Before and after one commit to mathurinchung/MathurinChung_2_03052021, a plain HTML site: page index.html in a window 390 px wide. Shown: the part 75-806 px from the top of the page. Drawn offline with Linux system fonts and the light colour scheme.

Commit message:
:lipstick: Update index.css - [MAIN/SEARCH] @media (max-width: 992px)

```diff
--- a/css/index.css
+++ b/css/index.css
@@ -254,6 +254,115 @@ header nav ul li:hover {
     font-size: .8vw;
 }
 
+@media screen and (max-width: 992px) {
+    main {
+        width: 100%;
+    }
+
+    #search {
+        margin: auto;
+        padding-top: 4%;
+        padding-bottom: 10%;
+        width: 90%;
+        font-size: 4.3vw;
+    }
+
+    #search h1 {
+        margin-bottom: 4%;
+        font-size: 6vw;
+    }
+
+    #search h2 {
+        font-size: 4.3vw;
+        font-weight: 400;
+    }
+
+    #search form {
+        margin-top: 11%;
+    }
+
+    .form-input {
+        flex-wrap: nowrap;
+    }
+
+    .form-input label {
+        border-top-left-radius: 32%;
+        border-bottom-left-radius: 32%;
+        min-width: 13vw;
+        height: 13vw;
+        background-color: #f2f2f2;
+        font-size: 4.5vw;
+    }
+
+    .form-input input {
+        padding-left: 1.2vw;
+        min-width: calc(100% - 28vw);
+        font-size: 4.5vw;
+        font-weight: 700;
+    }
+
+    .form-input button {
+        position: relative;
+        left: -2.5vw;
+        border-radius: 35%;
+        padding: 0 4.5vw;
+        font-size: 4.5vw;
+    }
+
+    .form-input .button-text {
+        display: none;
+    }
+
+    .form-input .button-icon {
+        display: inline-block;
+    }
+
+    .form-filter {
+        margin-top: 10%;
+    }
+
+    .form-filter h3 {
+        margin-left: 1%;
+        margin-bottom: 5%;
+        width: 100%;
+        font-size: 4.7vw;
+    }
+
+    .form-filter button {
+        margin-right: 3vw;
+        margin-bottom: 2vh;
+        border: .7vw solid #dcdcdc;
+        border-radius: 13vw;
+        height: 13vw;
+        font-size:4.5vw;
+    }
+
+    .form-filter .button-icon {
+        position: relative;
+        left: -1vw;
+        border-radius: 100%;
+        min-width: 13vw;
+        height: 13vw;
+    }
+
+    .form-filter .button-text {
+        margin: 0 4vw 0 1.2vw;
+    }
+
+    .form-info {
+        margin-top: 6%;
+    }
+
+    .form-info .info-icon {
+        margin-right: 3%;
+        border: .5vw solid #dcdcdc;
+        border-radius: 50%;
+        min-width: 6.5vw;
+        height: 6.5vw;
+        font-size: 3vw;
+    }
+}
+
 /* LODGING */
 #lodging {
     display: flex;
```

■ ■ ■ ■ ■

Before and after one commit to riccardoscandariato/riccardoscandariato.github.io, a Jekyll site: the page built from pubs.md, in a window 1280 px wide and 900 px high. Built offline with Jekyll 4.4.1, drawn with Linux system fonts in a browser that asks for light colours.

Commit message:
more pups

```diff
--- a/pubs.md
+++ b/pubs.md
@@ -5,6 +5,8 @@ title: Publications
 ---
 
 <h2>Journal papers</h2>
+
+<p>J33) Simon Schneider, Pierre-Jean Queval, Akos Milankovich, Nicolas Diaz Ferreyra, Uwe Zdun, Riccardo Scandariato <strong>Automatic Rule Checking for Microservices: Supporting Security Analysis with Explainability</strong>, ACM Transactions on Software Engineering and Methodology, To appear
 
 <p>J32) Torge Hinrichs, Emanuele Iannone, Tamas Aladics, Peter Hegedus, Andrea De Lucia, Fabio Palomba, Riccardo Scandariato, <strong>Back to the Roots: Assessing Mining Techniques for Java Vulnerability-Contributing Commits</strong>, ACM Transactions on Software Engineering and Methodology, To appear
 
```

■ ■ ■ ■ ■

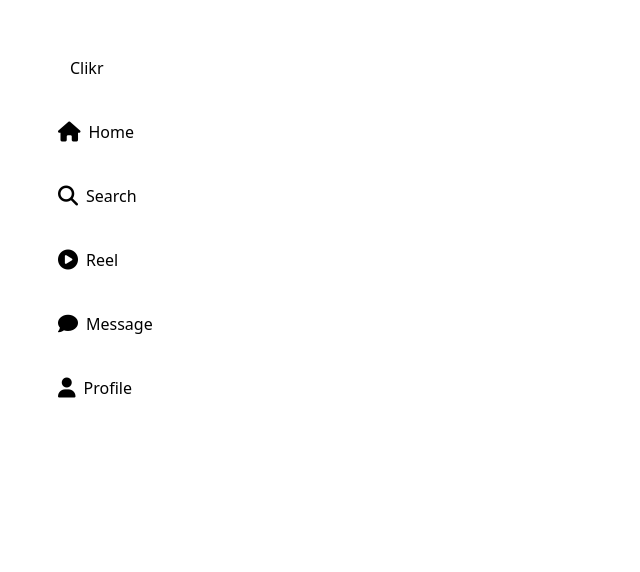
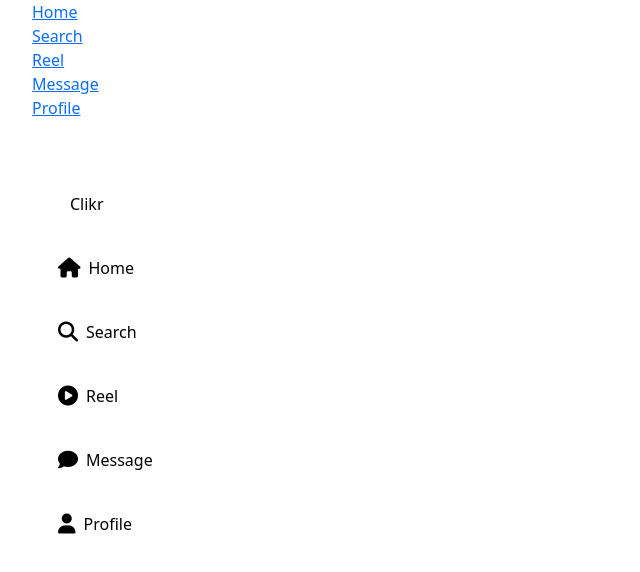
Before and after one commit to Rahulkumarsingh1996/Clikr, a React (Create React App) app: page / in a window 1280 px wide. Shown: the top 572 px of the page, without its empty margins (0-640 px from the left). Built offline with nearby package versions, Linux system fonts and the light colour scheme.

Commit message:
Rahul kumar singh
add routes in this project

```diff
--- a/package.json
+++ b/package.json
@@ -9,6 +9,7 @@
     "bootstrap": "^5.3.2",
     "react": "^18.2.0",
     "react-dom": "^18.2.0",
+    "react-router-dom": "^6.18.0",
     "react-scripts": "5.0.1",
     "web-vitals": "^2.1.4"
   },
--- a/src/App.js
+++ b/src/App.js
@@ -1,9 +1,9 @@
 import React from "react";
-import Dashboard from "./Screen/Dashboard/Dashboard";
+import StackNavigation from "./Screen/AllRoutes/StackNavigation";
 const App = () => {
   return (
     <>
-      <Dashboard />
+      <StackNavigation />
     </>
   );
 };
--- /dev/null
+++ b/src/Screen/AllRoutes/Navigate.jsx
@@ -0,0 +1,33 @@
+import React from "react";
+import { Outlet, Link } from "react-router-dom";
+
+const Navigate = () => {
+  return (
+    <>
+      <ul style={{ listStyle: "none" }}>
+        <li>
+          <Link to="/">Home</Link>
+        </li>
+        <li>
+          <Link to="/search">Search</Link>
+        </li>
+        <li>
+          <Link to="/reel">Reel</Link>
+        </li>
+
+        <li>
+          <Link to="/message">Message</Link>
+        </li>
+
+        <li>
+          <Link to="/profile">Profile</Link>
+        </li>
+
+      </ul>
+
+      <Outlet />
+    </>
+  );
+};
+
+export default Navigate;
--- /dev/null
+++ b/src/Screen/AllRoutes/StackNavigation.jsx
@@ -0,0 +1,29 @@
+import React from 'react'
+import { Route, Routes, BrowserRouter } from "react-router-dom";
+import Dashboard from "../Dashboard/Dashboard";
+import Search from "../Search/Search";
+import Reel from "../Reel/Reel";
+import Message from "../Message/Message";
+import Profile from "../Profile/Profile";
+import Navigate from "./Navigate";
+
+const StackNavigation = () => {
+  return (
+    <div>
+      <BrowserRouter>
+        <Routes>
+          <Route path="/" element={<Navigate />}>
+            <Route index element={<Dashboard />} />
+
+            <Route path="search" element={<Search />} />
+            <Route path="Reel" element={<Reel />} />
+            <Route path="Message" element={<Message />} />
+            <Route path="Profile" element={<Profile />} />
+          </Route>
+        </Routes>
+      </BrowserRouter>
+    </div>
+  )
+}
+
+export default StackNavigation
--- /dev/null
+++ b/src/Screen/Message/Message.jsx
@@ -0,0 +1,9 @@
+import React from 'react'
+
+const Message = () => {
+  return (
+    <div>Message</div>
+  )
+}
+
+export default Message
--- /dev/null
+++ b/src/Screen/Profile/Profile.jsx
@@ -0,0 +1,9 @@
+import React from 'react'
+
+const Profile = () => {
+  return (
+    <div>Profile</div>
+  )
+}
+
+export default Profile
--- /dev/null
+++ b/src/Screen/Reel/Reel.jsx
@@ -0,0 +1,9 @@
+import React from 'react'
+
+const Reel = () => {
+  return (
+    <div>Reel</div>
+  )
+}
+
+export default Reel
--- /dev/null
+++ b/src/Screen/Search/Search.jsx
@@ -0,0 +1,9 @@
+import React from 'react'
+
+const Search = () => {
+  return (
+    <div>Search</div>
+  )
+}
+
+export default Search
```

■ ■ ■ ■ ■

When a line of the records holds the word "width", copy that line.

TASK RESPONSE:
:lipstick: Update index.css - [MAIN/SEARCH] @media (max-width: 992px)
+@media screen and (max-width: 992px) {
+        width: 100%;
+        width: 90%;
+        min-width: 13vw;
+        min-width: calc(100% - 28vw);
+        width: 100%;
+        min-width: 13vw;
+        min-width: 6.5vw;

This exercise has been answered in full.